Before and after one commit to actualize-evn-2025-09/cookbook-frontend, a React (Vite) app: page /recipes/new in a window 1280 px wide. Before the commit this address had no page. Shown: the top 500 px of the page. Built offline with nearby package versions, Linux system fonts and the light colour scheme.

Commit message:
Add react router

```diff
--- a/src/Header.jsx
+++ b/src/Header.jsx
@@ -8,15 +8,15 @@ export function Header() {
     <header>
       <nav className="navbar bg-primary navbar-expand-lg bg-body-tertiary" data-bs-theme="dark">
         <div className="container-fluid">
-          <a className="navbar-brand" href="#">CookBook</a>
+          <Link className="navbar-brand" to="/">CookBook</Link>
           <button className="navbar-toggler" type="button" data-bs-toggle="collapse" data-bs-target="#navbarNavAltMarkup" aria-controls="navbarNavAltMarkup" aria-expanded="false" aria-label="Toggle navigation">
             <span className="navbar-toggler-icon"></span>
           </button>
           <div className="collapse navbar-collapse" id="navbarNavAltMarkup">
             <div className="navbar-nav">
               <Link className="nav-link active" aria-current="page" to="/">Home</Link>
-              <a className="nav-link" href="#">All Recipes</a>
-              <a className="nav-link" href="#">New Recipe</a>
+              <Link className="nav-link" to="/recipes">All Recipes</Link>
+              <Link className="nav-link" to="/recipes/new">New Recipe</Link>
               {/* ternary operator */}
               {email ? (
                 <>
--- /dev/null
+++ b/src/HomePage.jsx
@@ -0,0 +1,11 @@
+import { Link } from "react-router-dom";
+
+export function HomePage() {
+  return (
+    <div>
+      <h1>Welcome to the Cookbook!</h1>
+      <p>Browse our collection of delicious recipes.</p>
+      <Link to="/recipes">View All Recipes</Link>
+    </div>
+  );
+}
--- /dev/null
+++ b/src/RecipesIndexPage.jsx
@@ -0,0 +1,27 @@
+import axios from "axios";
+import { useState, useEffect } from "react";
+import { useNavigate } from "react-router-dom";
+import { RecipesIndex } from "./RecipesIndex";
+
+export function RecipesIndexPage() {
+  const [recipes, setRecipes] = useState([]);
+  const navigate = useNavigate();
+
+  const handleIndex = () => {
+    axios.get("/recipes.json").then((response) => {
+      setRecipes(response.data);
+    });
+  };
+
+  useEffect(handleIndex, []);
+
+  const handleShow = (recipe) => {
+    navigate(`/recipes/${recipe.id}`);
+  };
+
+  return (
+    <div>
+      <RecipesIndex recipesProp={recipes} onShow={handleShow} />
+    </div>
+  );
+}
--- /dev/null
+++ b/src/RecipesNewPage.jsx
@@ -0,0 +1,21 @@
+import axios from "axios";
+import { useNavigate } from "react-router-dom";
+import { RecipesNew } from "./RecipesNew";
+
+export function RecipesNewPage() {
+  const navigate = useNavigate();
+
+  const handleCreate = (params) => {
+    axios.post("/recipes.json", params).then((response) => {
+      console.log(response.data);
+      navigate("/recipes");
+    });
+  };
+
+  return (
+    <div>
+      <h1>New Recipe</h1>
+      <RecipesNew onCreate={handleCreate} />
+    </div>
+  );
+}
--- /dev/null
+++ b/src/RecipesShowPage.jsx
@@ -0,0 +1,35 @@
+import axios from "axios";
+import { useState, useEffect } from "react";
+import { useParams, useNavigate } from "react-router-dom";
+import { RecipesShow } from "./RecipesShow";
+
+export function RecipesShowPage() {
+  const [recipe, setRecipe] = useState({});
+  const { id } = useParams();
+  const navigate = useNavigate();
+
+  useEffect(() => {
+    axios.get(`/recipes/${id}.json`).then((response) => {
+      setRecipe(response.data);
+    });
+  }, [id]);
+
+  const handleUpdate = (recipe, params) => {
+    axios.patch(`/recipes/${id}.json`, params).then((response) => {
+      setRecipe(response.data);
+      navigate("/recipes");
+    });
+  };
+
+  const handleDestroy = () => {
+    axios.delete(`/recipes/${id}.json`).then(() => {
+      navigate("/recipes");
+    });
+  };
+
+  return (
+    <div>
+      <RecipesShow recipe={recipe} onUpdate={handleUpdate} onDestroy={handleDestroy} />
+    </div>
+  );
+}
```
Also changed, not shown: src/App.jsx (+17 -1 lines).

■ ■ ■ ■ ■ ■ ■

• Work request:
Output all of the records above exactly as they appear.

• Task result:
Before and after one commit to actualize-evn-2025-09/cookbook-frontend, a React (Vite) app: page /recipes/new in a window 1280 px wide. Before the commit this address had no page. Shown: the top 500 px of the page. Built offline with nearby package versions, Linux system fonts and the light colour scheme.

Commit message:
Add react router

```diff
--- a/src/Header.jsx
+++ b/src/Header.jsx
@@ -8,15 +8,15 @@ export function Header() {
     <header>
       <nav className="navbar bg-primary navbar-expand-lg bg-body-tertiary" data-bs-theme="dark">
         <div className="container-fluid">
-          <a className="navbar-brand" href="#">CookBook</a>
+          <Link className="navbar-brand" to="/">CookBook</Link>
           <button className="navbar-toggler" type="button" data-bs-toggle="collapse" data-bs-target="#navbarNavAltMarkup" aria-controls="navbarNavAltMarkup" aria-expanded="false" aria-label="Toggle navigation">
             <span className="navbar-toggler-icon"></span>
           </button>
           <div className="collapse navbar-collapse" id="navbarNavAltMarkup">
             <div className="navbar-nav">
               <Link className="nav-link active" aria-current="page" to="/">Home</Link>
-              <a className="nav-link" href="#">All Recipes</a>
-              <a className="nav-link" href="#">New Recipe</a>
+              <Link className="nav-link" to="/recipes">All Recipes</Link>
+              <Link className="nav-link" to="/recipes/new">New Recipe</Link>
               {/* ternary operator */}
               {email ? (
                 <>
--- /dev/null
+++ b/src/HomePage.jsx
@@ -0,0 +1,11 @@
+import { Link } from "react-router-dom";
+
+export function HomePage() {
+  return (
+    <div>
+      <h1>Welcome to the Cookbook!</h1>
+      <p>Browse our collection of delicious recipes.</p>
+      <Link to="/recipes">View All Recipes</Link>
+    </div>
+  );
+}
--- /dev/null
+++ b/src/RecipesIndexPage.jsx
@@ -0,0 +1,27 @@
+import axios from "axios";
+import { useState, useEffect } from "react";
+import { useNavigate } from "react-router-dom";
+import { RecipesIndex } from "./RecipesIndex";
+
+export function RecipesIndexPage() {
+  const [recipes, setRecipes] = useState([]);
+  const navigate = useNavigate();
+
+  const handleIndex = () => {
+    axios.get("/recipes.json").then((response) => {
+      setRecipes(response.data);
+    });
+  };
+
+  useEffect(handleIndex, []);
+
+  const handleShow = (recipe) => {
+    navigate(`/recipes/${recipe.id}`);
+  };
+
+  return (
+    <div>
+      <RecipesIndex recipesProp={recipes} onShow={handleShow} />
+    </div>
+  );
+}
--- /dev/null
+++ b/src/RecipesNewPage.jsx
@@ -0,0 +1,21 @@
+import axios from "axios";
+import { useNavigate } from "react-router-dom";
+import { RecipesNew } from "./RecipesNew";
+
+export function RecipesNewPage() {
+  const navigate = useNavigate();
+
+  const handleCreate = (params) => {
+    axios.post("/recipes.json", params).then((response) => {
+      console.log(response.data);
+      navigate("/recipes");
+    });
+  };
+
+  return (
+    <div>
+      <h1>New Recipe</h1>
+      <RecipesNew onCreate={handleCreate} />
+    </div>
+  );
+}
--- /dev/null
+++ b/src/RecipesShowPage.jsx
@@ -0,0 +1,35 @@
+import axios from "axios";
+import { useState, useEffect } from "react";
+import { useParams, useNavigate } from "react-router-dom";
+import { RecipesShow } from "./RecipesShow";
+
+export function RecipesShowPage() {
+  const [recipe, setRecipe] = useState({});
+  const { id } = useParams();
+  const navigate = useNavigate();
+
+  useEffect(() => {
+    axios.get(`/recipes/${id}.json`).then((response) => {
+      setRecipe(response.data);
+    });
+  }, [id]);
+
+  const handleUpdate = (recipe, params) => {
+    axios.patch(`/recipes/${id}.json`, params).then((response) => {
+      setRecipe(response.data);
+      navigate("/recipes");
+    });
+  };
+
+  const handleDestroy = () => {
+    axios.delete(`/recipes/${id}.json`).then(() => {
+      navigate("/recipes");
+    });
+  };
+
+  return (
+    <div>
+      <RecipesShow recipe={recipe} onUpdate={handleUpdate} onDestroy={handleDestroy} />
+    </div>
+  );
+}
```
Also changed, not shown: src/App.jsx (+17 -1 lines).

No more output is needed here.